Much of my work both in the classroom and the community is connected to trying to get people to overcome this divide. Get those who already know the language to speak to those who don’t and push those who can’t speak but want to, to learn and make the language a part of their daily lives. Unlike many endangered languages, we still have tens of thousands of speakers of Chamorro and so if we were to encourage those who know the language to those who want to learn, we could easily save Chamorro. The key, as I said, is using the language, keeping it a part of everyday life, rather than something just found in dictionaries.

To this end, I have been helping a friend and colleague of mine Ken Gofigan Kuper organize an event titled “Ha’ånen Fino’ Chamoru Ha’” or “A Day of only Chamorro.” This event, set to take place on March 1st, 2015 is a challenge to anyone and anyone willing to take it to spend the day using the Chamorro language in all their interactions. On March 1st, no matter what you are doing or where you are at or who you are talking to, the goal is to use the Chamorro language, even if the people around you might not be able to understand. If you are posting on your Instagram on March 1st, post in Chamorro. If you are ordering food at Taco Bell, order in Chamorro. If you are chatting with friends at the beach, chat in Chamorro.

The motivation behind this day is not only to encourage people to speak and use Chamorro, but also to act as a reminder that the Chamorro language is an official language of the island and that it is an essential part of the island’s heritage. The Chamorro language is being used less and less today. For a small portion of Guam’s population, which is according to studies primarily an elderly demographic, the language is living, audible, something that is always part of their everyday lives. But for most people, including most Chamorros, the Chamorro language is not something they are constantly surrounded by. It is something they hear during Mes Chamoru, or when their grandparents talk to each other, or perhaps in the background of a fandango, but as they go about their days, English is everywhere. Ha’ånen Fino’ Chamoru Ha’ is meant to be a symbolic act, where we can, at least for one day, increase the amount of Chamorro that is spoken, increase the amount of Chamorro that is heard, and hopefully inspire as many as possible who want to learn to learn it, and those who already know it, to teach it and pass it on.

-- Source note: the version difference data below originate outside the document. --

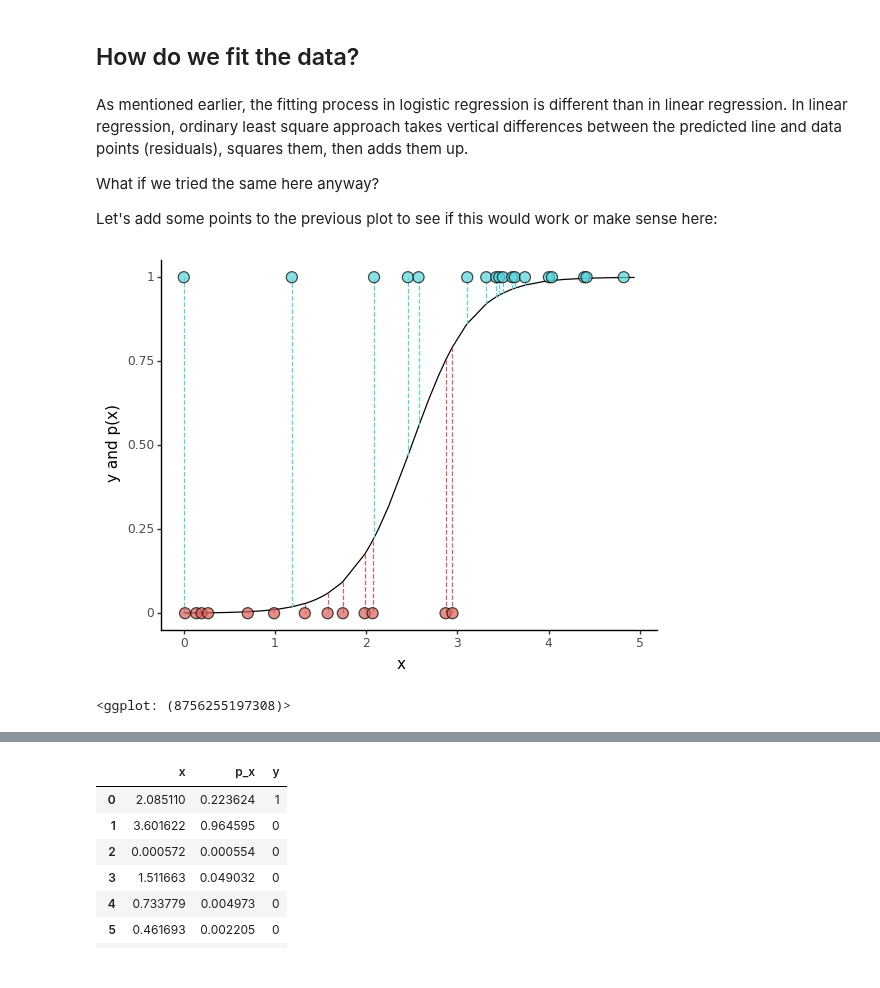
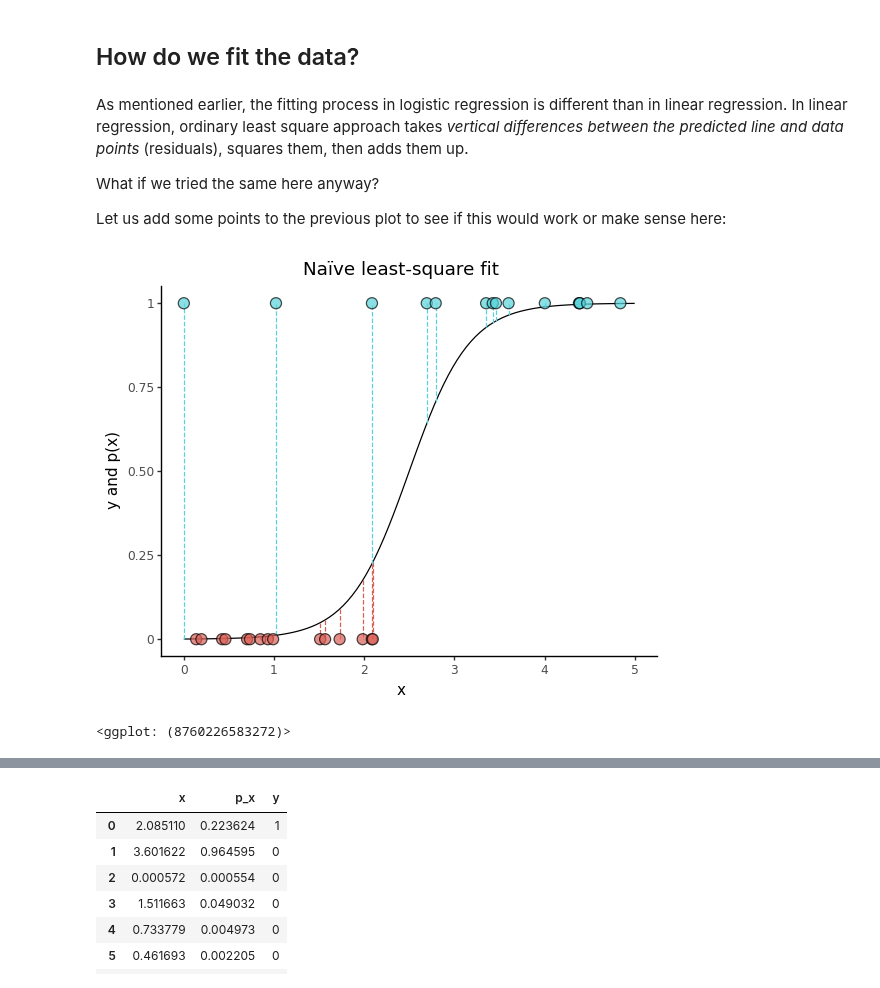
Before and after one commit to igor-sb/blog, a Jupyter notebook: notebooks/logistic_regression.ipynb, the cells around one changed output, grey strips where cells are left out. Saved outputs shown, nothing was run; the diff lists cells and outputs as text; code cells hidden in the pictures.

```diff
--- a/notebooks/logistic_regression.ipynb
+++ b/notebooks/logistic_regression.ipynb
@@ -32,15 +31,15 @@ np.random.seed(1)
 def logistic(x, k, x0):
     return 1 / (1 + np.exp(-k*(x - x0)))
 
-def create_logistic_curve_data(k, x0, n_points):
+def create_smooth_logistic_curve_data(k, x0, n_points=100):
     df = pd.DataFrame({
-        'x': np.sort(uniform.rvs(loc=0, scale=5, size=n_points))
+        'x': np.linspace(0, 5, n_points)
     })
     df['p_x'] = logistic(df['x'], k, x0)
     return df
 
-def plot_logistic_curve(k, x0, n_points=100):
-    df = create_logistic_curve_data(k, x0, n_points)
+def plot_smooth_logistic_curve(k, x0, n_points=100):
+    df = create_smooth_logistic_curve_data(k, x0, n_points)
     return (
         p9.ggplot(df, p9.aes('x', 'p_x'))
 	    + p9.geom_line()
@@ -59,53 +58,49 @@ The meaning of these two parameters is:
 # %% [markdown]
 ## How do we fit the data?
 # %% [markdown]
-As mentioned earlier, the fitting process in logistic regression is different than in linear regression. In linear regression, ordinary least square approach takes vertical differences between the predicted line and data points (residuals), squares them, then adds them up.
+As mentioned earlier, the fitting process in logistic regression is different than in linear regression. In linear regression, ordinary least square approach takes _vertical differences between the predicted line and data points_ (residuals), squares them, then adds them up.
 
 What if we tried the same here anyway?
 
-Let's add some points to the previous plot to see if this would work or make sense here:
+Let us add some points to the previous plot to see if this would work or make sense here:
+# %%
+def create_sample_data(k, x0, n_points, seed=1):
+    np.random.seed(seed)
+    df = pd.DataFrame({
+        'x': uniform.rvs(loc=0, scale=5, size=n_points)
+    }).sort_values('x', ignore_index=True)
+    df['p_x'] = logistic(df['x'], k, x0)
+    df['y'] = bernoulli.rvs(df['p_x'])
+    return df
 # %%
-from scipy.stats import uniform, bernoulli
-
-np.random.seed(1)
-
-def add_sample_data_to_random_rows(df, n_data_points):
-    data_rows = df.sample(n_data_points)
-    df.loc[data_rows.index, 'y'] = bernoulli.rvs(
-        df.loc[data_rows.index, 'p_x']
-    )
-    # df.loc[data_rows.index, ].loc[[0, 1]] = 1
-    return df
-
-def plot_logistic_curve_and_sample_data(k, x0, n_data_points):
-    n_curve_points = max(n_data_points, 100)
-    df = create_logistic_curve_data(k, x0, n_curve_points)
-    df = add_sample_data_to_random_rows(df, n_data_points)
-    df.loc[0, 'y'] = 1
+def plot_naive_logistic_fit(k, x0, n_data_points):
+    sample_df = create_sample_data(k, x0, n_data_points)
+    sample_df.loc[0, 'y'] = 1 # manually add an outlier
+    curve_df = create_smooth_logistic_curve_data(k, x0)
     return (
-        p9.ggplot(df, p9.aes('x'))
+        p9.ggplot(sample_df, p9.aes('x'))
 	    + p9.geom_line(
+            data=curve_df,
             mapping=p9.aes(y='p_x')
         )
         + p9.geom_linerange(
-            data=df[df['y'].notna()],
             mapping=p9.aes(ymin='p_x', ymax='y', color='factor(y)'),
             linetype='dashed'
         )
         + p9.geom_point(
-            data=df[df['y'].notna()],
             mapping=p9.aes(y='y', fill='factor(y)'),
             size=4,
             alpha=0.7,
             shape='o'
         )
         + p9.scale_y_continuous(name='y and p(x)')
+        + p9.labels.ggtitle('Naïve least-square fit')
         + p9.theme_classic()
         + p9.theme(legend_position='none')
     )
 
-plot_logistic_curve_and_sample_data(3, 2.5, n_data_points=30)
+plot_naive_logistic_fit(3, 2.5, n_data_points=30)
 # %% [output]
-[figure, old version]
+[figure, new version]
-<ggplot: (8756255197308)>
+<ggplot: (8760226583272)>
 # %% [markdown]
```
Also changed, not shown: parts of 13 cells of this notebook.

For those wishing to participate in Ha’ånen Fino’ Chamoru Ha’, there is a Facebook page where you can join the event and receive information. Updates will also be made available through the UOG Chamorro Studies Facebook page and also the website Mumun Linahyan (www.mumunlinahyan.com). For those still learning Chamorro, 24 hours of speaking the language can seem daunting. Ken and I are organizing a meeting this weekend, February 22nd at Port of Mocha in Tamuning at 12:30 for those who want to learn more. We’ll be helping people strategize their own personal Ha’ånen Fino’ Chamoru Ha’, and giving them tips for succeeding and surviving a day in Chamorro. We hope that as many people as possible will join this event.

Nihi ta na’lå’la’ i fino’-ta!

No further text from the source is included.